Jun 20 2018

Graham Legislation Protects Families, Quickly Addresses Immigration Status

WASHINGTON – U.S. Senator Lindsey Graham (R-South Carolina) introduced the Keep Families Together and Enforce the Law Act, legislation to prohibit family separation and prioritize the resolution of immigration cases involving children and families. 

“My goal is to make sure families are not separated, but also prevent the rampant abuse of ‘catch and release’ where people are being released who never show up for their court date,” said Graham. “This bill prevents breaking up real families, but requires adults to show up for court.”

Among the highlights of the legislation:

Prohibits Family Separation and Protects Children at Risk of Harm

  • The legislation gives the Department of Homeland Security (DHS) the clear legal authority to keep children under the age of 18 with their families in residential centers, and requires them to keep families together during their legal proceedings.
  • The only time children will be separated is if there is a clear danger to the health and safety of the child, including cases where DHS cannot verify that the individual is actually the parent of the child, the parent has a violent history of committing aggravated felonies, or the child has been a victim of sexual or domestic abuse or trafficking.
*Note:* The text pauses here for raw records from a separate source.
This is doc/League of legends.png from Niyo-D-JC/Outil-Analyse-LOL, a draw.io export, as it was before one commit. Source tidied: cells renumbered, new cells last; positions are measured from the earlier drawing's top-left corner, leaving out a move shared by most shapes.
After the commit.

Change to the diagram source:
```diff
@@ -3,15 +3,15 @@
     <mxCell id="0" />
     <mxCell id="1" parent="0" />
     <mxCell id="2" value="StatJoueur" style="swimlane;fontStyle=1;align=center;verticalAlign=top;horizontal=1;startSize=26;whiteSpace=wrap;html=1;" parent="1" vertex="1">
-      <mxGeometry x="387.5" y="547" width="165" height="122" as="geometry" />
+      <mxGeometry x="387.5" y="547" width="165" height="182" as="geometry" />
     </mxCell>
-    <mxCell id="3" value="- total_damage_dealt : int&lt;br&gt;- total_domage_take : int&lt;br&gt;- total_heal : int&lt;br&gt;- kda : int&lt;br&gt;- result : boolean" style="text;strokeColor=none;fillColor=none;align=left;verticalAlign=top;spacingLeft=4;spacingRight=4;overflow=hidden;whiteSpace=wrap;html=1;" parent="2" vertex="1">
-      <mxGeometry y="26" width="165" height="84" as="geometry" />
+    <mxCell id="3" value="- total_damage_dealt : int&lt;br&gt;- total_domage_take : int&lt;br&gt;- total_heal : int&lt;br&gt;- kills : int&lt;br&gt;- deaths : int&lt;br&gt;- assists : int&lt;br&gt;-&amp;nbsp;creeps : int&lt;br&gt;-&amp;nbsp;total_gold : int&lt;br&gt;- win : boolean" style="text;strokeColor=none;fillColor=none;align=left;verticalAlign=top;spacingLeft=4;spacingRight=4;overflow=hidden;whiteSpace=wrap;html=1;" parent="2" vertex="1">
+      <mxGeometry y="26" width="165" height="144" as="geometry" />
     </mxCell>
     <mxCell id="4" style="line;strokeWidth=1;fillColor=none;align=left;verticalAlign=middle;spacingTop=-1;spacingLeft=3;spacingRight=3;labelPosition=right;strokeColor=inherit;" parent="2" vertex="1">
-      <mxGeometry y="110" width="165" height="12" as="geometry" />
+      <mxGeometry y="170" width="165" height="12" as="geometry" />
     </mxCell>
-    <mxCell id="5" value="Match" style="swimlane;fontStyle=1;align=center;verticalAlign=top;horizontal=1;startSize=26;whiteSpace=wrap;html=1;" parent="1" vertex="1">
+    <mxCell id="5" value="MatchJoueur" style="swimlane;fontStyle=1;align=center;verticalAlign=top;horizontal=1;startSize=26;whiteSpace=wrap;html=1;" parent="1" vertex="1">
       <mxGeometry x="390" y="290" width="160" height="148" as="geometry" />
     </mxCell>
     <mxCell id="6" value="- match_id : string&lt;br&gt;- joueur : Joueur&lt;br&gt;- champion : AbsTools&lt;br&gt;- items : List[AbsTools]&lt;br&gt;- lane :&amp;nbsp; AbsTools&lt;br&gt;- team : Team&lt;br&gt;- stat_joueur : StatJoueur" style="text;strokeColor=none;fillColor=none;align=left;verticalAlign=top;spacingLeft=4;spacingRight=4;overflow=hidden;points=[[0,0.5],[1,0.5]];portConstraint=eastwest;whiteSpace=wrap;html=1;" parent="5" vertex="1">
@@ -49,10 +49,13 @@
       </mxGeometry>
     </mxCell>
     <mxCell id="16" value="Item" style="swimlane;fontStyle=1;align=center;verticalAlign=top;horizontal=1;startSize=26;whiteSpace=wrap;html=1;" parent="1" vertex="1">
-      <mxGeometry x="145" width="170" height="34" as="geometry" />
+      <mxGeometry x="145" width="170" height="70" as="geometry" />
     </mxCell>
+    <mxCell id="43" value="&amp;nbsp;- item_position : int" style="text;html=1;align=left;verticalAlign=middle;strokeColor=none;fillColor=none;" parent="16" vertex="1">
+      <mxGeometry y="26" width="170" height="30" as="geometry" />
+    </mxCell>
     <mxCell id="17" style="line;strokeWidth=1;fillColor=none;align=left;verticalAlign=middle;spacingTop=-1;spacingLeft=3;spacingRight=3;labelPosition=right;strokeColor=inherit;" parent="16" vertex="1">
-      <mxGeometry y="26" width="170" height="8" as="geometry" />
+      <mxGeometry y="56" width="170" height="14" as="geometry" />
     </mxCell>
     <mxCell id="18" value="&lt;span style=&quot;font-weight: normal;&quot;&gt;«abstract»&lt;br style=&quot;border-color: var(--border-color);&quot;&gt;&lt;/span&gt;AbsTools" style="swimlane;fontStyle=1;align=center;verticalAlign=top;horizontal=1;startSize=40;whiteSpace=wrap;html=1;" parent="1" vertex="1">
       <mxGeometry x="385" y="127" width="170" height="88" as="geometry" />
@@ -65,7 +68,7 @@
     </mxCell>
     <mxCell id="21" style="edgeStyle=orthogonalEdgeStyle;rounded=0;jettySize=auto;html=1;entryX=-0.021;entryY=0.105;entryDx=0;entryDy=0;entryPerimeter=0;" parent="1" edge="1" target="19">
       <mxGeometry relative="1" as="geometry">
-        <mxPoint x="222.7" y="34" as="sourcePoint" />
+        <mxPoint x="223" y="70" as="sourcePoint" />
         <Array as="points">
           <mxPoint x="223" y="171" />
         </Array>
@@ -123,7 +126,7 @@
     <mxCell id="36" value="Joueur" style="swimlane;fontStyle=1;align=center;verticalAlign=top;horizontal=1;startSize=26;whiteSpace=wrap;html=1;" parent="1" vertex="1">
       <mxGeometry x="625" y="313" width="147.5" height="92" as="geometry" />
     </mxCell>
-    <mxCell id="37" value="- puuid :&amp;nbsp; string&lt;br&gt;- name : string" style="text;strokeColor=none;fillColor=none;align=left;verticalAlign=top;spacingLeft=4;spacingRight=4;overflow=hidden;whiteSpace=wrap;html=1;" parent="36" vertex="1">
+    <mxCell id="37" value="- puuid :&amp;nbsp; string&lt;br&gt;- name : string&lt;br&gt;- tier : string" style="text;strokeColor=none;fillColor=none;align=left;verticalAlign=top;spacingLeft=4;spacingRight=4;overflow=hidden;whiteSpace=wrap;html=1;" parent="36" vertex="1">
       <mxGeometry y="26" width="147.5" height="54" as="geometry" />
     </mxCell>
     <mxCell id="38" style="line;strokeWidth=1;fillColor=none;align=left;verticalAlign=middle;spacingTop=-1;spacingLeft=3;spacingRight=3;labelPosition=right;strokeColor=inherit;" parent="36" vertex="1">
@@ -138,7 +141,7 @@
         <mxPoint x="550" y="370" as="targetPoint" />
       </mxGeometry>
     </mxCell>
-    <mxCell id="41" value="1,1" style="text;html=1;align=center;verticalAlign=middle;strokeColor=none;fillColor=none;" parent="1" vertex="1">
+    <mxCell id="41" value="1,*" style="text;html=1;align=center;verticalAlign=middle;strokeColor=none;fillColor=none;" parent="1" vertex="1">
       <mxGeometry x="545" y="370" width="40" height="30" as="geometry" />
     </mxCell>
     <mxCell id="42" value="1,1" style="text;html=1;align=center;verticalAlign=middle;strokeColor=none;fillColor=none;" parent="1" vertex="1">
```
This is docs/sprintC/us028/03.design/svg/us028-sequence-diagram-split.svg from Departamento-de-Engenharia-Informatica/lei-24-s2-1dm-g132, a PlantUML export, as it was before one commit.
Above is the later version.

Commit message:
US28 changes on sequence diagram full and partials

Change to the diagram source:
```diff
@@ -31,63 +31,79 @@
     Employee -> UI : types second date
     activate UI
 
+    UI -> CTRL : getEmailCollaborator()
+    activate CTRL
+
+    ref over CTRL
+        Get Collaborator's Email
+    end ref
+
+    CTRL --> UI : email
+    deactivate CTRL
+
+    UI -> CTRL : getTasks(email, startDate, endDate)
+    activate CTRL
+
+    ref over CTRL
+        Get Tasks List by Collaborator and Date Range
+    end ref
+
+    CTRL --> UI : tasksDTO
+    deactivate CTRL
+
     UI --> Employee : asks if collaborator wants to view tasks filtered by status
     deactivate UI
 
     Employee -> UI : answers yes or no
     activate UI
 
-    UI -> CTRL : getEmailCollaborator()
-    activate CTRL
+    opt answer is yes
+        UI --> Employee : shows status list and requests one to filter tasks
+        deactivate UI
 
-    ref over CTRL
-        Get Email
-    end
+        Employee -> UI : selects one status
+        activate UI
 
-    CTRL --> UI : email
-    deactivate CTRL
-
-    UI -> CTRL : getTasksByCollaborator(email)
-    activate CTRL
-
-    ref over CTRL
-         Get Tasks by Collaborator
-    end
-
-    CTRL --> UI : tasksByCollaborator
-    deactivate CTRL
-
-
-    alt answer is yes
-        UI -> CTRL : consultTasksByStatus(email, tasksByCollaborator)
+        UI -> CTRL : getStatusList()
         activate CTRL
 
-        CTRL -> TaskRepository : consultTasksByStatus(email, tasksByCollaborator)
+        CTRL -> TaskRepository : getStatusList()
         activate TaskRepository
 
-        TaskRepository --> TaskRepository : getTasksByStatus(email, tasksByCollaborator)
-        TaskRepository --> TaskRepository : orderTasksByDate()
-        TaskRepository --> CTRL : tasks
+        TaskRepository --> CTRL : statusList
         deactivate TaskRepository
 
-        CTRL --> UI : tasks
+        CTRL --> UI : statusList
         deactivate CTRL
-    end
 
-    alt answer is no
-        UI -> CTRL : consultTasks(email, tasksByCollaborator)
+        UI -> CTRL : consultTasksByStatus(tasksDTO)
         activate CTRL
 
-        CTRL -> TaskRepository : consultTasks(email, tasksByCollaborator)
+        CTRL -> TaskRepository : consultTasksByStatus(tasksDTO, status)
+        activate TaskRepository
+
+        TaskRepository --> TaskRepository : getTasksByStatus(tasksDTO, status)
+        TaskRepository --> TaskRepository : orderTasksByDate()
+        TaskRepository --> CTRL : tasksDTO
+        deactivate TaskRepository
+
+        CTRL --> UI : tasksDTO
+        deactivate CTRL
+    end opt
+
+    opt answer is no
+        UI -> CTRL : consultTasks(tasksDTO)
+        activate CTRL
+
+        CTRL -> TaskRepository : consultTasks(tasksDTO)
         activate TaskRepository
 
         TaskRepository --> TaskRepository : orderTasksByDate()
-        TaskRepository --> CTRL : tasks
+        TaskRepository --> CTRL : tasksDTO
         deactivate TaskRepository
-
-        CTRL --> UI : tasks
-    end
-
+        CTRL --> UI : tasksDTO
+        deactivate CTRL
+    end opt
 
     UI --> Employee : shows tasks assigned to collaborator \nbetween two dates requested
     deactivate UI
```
Authorizes More Immigration Court Judges to Prioritizes Adjudication of Family Cases

  • Authorizes 225 new immigration judges to conduct proceedings for children and families that are apprehended at the border.  The legislation also requires DHS to prioritize resolving the cases of children and families in family residential centers.

Provides More Money for Family Residential Centers and Sets Mandatory Standards of Care

  • Authorizes the Secretary of Homeland Security to increase the number of family residential beds and sets standards to ensure families are treated humanely and fairly pending the outcome of their case.

Graham, along with Senators Thom Tillis (R-NC), Marco Rubio (R-FL), Ron Johnson (R-WI), Tom Cotton (R-AR), John Cornyn (R-TX), Ted Cruz (R-TX) and Dean Heller (R-NV), introduced the legislation this afternoon.